(Dataset records)
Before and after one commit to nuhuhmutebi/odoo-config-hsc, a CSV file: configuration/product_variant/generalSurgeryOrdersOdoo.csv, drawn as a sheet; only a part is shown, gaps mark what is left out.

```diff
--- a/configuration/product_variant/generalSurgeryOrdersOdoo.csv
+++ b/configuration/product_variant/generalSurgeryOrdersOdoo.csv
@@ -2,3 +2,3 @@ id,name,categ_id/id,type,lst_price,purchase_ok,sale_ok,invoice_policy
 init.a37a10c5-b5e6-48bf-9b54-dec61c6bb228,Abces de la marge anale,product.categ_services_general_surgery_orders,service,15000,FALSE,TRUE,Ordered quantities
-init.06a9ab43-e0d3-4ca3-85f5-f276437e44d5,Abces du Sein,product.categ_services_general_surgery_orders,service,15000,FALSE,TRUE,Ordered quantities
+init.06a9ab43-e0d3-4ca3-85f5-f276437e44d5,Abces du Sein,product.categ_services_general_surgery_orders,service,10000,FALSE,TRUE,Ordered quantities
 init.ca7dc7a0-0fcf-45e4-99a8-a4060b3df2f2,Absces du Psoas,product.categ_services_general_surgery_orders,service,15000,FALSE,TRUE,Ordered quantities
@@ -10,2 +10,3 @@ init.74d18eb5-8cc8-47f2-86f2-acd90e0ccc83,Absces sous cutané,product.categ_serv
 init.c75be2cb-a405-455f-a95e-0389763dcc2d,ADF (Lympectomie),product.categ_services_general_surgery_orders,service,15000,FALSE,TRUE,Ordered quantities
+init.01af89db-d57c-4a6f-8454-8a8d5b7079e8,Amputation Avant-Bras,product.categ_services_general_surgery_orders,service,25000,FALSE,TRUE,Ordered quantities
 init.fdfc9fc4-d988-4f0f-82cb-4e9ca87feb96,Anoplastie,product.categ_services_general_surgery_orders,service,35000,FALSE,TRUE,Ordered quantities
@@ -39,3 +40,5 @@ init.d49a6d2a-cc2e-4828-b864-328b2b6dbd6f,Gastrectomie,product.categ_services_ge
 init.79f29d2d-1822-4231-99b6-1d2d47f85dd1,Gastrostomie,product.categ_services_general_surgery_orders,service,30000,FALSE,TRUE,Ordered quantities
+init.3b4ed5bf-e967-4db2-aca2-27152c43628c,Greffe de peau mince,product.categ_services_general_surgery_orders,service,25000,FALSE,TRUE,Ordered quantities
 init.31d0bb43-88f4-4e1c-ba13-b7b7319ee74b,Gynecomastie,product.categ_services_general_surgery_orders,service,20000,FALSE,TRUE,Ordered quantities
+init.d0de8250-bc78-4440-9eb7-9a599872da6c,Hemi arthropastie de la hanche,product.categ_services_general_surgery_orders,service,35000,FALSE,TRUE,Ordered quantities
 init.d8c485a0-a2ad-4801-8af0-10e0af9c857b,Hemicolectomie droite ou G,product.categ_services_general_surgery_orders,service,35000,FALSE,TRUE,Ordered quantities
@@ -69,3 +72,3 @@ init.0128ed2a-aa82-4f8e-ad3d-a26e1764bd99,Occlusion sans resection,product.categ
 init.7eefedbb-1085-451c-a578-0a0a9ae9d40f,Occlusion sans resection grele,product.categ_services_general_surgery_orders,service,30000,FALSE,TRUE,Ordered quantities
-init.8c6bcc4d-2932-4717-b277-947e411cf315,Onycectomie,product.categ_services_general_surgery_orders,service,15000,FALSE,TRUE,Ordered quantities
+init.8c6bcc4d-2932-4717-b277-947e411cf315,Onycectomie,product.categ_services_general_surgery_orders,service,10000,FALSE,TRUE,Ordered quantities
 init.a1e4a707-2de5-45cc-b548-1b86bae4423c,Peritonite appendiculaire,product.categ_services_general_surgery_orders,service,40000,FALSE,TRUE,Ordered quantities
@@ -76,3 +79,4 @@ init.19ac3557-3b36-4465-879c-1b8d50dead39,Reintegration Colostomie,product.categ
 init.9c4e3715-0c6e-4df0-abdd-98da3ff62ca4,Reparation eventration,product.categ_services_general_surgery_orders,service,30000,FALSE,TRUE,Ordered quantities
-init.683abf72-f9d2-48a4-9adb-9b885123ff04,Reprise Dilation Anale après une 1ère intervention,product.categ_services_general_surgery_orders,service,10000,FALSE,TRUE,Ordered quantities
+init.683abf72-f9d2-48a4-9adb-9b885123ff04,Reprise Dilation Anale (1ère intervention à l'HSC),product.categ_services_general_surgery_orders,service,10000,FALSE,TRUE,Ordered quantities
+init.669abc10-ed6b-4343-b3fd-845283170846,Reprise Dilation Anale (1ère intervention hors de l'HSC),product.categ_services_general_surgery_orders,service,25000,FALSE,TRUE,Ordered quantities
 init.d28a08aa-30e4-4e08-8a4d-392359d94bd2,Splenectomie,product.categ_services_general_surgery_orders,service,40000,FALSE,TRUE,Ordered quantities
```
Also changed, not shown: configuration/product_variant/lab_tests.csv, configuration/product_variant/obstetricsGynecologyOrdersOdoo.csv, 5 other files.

--

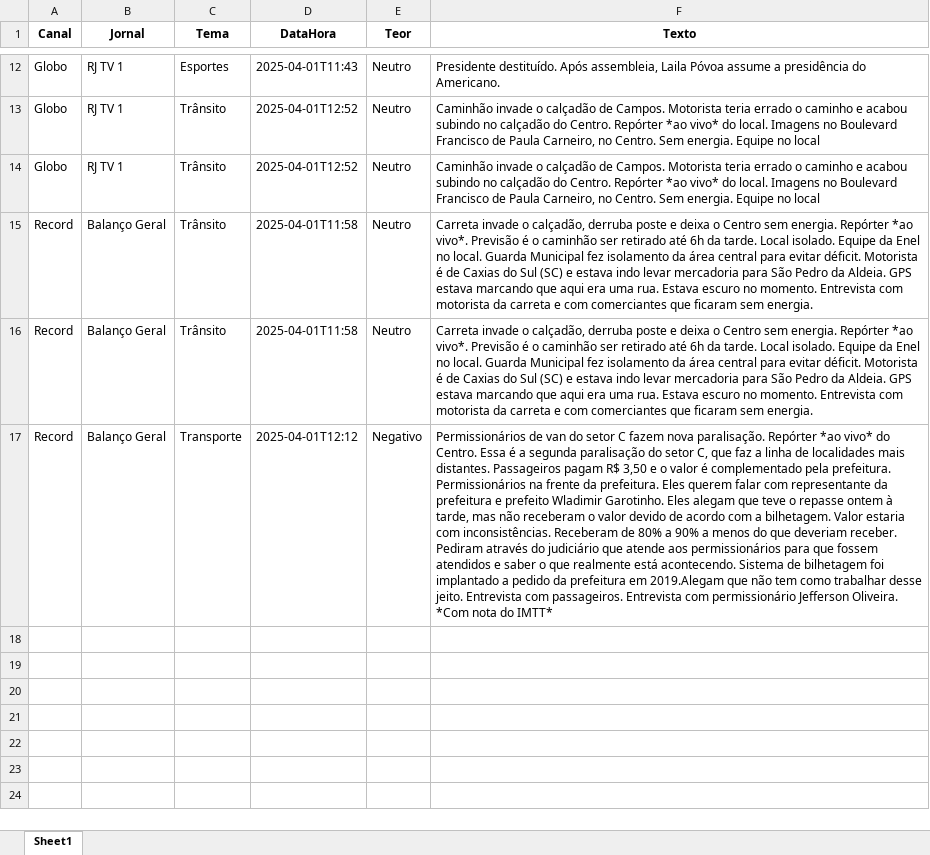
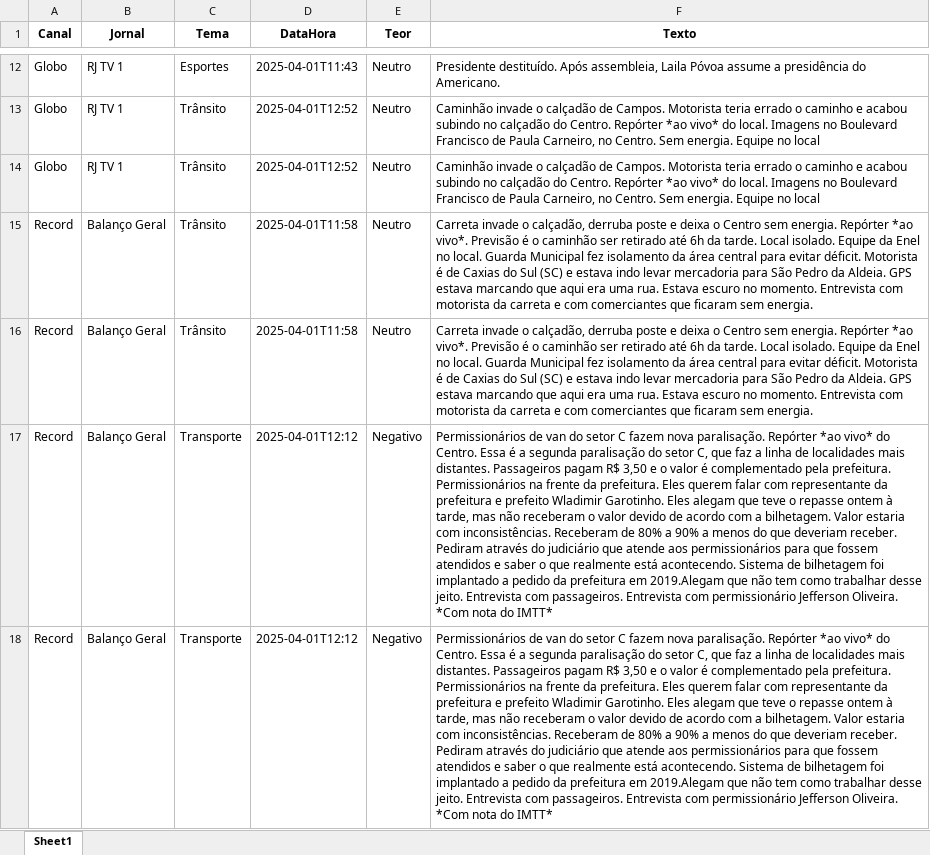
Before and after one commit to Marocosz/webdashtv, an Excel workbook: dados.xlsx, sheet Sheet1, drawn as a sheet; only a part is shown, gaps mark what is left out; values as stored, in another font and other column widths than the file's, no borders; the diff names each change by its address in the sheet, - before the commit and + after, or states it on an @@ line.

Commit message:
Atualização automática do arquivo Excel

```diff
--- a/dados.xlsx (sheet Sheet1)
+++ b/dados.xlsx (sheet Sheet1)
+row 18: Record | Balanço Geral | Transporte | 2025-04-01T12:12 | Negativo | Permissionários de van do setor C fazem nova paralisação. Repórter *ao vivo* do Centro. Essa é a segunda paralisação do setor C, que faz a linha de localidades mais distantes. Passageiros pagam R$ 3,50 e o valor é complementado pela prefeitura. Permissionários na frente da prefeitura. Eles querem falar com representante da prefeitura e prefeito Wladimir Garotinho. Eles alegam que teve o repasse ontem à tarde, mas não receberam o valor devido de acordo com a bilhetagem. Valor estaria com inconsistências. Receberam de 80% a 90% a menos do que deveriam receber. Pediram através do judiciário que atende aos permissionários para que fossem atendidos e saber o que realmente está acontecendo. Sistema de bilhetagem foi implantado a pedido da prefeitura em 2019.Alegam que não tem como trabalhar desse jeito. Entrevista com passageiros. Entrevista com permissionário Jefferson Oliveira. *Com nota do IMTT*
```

(What to produce) For every line in the data above that has the string "dados", return that line.

(Response to the exercise)
Before and after one commit to Marocosz/webdashtv, an Excel workbook: dados.xlsx, sheet Sheet1, drawn as a sheet; only a part is shown, gaps mark what is left out; values as stored, in another font and other column widths than the file's, no borders; the diff names each change by its address in the sheet, - before the commit and + after, or states it on an @@ line.
--- a/dados.xlsx (sheet Sheet1)
+++ b/dados.xlsx (sheet Sheet1)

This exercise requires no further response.